START Data to process

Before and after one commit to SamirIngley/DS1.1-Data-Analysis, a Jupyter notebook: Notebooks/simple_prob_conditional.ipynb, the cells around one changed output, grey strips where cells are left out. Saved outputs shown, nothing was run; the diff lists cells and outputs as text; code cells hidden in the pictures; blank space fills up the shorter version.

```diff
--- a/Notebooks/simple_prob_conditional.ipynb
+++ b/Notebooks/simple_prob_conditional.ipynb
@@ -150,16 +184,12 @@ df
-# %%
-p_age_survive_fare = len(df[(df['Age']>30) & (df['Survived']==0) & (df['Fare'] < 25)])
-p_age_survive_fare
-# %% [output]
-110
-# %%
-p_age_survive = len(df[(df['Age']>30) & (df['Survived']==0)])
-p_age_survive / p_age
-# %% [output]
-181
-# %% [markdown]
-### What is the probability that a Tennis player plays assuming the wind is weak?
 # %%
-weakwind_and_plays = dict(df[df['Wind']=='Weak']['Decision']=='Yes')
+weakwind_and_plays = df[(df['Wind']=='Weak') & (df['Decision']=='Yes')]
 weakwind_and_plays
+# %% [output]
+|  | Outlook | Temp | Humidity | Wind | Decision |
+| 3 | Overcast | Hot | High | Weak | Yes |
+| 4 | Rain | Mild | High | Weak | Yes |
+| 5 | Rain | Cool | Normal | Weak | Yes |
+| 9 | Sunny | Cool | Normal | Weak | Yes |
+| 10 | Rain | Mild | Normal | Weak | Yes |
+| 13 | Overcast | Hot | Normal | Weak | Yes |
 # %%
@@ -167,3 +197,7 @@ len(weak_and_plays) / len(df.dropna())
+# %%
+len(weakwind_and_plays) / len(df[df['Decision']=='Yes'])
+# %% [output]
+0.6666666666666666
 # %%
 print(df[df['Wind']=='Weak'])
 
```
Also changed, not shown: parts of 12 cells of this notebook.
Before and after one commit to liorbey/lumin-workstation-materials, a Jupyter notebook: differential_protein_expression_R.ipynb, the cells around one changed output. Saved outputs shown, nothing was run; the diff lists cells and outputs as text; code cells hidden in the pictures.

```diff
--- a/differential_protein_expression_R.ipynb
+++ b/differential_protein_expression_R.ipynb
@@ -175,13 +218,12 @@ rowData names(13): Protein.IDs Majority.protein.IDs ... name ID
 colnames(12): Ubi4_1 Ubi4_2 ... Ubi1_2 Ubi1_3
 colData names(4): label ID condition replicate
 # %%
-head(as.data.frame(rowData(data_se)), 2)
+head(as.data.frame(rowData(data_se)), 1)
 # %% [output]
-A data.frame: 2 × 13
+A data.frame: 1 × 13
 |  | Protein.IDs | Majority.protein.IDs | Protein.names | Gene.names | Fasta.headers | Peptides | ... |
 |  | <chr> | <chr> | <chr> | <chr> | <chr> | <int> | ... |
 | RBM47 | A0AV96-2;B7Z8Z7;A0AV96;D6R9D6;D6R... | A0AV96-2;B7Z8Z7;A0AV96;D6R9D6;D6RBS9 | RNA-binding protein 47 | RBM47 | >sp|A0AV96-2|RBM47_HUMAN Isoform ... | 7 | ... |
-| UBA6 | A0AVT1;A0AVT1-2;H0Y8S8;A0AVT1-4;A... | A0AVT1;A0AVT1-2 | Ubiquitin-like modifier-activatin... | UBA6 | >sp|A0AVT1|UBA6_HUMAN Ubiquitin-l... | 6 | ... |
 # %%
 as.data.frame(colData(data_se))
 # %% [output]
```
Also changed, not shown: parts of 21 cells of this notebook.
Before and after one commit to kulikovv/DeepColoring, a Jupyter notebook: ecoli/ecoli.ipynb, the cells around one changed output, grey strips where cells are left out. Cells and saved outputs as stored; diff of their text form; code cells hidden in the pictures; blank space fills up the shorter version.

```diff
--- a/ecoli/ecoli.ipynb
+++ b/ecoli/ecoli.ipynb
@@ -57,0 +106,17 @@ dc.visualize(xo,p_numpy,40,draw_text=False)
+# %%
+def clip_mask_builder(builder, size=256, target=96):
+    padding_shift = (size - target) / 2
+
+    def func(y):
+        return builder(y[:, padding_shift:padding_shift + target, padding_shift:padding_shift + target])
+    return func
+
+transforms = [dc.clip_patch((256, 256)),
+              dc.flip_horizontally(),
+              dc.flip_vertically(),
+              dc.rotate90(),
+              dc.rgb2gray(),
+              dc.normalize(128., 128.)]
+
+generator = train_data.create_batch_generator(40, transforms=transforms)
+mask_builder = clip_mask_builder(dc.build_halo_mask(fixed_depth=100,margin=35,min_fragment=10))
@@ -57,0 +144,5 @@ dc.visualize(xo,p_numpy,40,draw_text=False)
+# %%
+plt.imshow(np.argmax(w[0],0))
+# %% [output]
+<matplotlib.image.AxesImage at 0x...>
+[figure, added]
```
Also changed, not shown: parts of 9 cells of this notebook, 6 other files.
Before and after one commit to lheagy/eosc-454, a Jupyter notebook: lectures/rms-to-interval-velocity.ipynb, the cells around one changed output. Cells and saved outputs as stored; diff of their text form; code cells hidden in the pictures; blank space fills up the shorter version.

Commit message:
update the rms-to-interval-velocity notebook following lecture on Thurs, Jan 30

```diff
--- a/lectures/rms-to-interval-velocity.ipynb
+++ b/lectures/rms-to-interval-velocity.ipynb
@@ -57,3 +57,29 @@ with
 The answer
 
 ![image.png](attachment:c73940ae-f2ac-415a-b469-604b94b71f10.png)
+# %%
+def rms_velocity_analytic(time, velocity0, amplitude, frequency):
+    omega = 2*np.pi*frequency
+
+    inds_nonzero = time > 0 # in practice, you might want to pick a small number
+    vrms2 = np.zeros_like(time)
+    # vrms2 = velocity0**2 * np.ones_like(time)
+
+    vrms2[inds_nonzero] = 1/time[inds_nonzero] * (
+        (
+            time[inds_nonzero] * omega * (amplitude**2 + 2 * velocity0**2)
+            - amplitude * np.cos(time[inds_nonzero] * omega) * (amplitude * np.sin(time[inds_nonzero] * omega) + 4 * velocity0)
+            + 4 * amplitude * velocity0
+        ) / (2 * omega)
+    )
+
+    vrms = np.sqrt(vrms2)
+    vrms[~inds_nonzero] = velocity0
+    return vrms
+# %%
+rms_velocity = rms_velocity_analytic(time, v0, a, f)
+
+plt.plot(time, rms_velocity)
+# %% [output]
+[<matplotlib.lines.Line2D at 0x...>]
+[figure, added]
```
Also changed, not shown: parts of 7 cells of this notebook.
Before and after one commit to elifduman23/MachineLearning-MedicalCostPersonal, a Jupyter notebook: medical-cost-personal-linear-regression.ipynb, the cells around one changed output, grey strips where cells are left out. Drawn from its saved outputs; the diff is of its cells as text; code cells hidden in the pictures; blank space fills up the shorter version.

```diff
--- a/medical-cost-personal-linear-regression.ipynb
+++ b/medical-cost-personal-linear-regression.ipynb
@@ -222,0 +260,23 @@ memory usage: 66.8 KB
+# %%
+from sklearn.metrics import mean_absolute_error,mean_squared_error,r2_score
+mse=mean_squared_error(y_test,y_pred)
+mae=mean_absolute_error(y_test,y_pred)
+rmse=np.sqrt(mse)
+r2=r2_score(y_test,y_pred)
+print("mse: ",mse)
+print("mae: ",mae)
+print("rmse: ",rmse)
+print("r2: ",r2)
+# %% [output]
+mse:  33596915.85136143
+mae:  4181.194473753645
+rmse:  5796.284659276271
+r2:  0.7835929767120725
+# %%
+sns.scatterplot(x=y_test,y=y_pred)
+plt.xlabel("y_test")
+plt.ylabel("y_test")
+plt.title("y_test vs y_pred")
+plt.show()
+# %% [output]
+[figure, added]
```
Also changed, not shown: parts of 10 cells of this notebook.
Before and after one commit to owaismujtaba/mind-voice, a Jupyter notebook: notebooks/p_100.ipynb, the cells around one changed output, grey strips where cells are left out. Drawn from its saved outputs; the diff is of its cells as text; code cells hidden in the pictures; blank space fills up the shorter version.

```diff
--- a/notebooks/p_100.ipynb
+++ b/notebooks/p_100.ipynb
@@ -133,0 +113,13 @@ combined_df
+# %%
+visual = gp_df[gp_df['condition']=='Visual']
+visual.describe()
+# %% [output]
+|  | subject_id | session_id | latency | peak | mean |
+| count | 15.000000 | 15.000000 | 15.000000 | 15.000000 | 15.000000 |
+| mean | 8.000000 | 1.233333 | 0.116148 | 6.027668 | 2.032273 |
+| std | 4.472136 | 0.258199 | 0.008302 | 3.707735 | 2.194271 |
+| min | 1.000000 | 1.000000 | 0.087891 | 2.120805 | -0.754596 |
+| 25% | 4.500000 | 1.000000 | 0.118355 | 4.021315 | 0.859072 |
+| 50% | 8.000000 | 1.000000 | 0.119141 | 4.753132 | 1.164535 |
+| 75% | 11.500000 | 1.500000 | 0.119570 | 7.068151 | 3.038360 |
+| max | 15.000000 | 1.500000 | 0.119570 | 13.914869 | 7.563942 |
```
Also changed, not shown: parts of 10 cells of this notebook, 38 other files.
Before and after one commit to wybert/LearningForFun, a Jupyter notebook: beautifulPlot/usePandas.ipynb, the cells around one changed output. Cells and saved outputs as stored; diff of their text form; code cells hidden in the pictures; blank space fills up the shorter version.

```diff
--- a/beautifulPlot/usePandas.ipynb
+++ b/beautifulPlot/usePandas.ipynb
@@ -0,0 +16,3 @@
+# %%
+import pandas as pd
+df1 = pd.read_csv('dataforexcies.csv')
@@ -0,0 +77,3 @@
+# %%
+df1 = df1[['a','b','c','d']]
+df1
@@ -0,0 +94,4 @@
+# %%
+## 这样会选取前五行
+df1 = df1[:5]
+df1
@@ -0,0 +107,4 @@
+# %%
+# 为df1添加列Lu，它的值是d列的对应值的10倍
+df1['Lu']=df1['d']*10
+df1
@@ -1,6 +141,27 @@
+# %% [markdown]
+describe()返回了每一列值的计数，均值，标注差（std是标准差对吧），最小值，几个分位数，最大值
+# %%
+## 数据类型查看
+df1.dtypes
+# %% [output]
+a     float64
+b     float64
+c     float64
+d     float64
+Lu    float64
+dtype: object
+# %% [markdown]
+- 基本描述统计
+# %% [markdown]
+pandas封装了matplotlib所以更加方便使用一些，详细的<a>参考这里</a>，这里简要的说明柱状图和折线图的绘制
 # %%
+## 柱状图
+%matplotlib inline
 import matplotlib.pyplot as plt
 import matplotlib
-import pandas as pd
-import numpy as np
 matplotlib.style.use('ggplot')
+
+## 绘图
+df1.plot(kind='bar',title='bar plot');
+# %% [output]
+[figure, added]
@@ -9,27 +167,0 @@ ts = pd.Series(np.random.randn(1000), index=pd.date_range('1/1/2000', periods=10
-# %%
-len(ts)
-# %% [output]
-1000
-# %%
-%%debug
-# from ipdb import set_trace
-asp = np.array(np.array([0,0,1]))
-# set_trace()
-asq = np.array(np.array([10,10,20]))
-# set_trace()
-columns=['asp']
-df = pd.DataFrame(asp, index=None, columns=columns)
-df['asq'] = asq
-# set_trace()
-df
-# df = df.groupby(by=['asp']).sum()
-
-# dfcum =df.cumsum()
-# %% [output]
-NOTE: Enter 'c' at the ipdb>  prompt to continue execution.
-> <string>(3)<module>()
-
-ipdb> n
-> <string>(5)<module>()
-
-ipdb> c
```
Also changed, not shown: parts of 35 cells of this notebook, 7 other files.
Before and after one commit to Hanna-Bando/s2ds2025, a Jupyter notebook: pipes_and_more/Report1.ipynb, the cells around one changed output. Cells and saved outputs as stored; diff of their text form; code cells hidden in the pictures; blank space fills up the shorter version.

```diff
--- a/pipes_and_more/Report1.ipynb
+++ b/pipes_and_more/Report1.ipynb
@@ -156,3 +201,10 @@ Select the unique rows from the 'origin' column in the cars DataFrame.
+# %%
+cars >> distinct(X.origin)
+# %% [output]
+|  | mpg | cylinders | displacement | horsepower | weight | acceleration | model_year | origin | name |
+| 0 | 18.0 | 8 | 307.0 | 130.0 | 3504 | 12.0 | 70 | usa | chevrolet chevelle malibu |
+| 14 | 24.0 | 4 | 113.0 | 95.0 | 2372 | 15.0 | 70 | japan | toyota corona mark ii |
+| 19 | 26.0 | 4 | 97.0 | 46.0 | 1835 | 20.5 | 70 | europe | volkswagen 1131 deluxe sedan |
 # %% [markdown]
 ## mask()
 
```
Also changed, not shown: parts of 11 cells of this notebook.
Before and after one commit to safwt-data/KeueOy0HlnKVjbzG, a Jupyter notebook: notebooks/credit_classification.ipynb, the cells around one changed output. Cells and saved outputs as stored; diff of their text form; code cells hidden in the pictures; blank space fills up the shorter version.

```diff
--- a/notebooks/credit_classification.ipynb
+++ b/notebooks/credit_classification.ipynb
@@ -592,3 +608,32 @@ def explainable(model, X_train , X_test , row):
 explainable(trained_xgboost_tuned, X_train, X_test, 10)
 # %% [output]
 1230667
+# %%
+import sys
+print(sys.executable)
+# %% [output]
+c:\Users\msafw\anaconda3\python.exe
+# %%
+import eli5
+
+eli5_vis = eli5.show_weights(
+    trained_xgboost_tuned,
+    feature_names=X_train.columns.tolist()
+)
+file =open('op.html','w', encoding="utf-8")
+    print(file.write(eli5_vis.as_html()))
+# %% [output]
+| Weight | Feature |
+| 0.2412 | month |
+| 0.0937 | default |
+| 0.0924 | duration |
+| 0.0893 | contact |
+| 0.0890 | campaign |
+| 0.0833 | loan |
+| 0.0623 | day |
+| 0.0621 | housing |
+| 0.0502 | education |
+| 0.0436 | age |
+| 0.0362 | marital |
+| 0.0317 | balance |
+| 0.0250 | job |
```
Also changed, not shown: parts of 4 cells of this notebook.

END Data to process

▶ Task description
From the records above, pull out every line containing the word "Also".

▶ Answer section
Also changed, not shown: parts of 12 cells of this notebook.
Also changed, not shown: parts of 21 cells of this notebook.
Also changed, not shown: parts of 9 cells of this notebook, 6 other files.
Also changed, not shown: parts of 7 cells of this notebook.
Also changed, not shown: parts of 10 cells of this notebook.
Also changed, not shown: parts of 10 cells of this notebook, 38 other files.
Also changed, not shown: parts of 35 cells of this notebook, 7 other files.
Also changed, not shown: parts of 11 cells of this notebook.
Also changed, not shown: parts of 4 cells of this notebook.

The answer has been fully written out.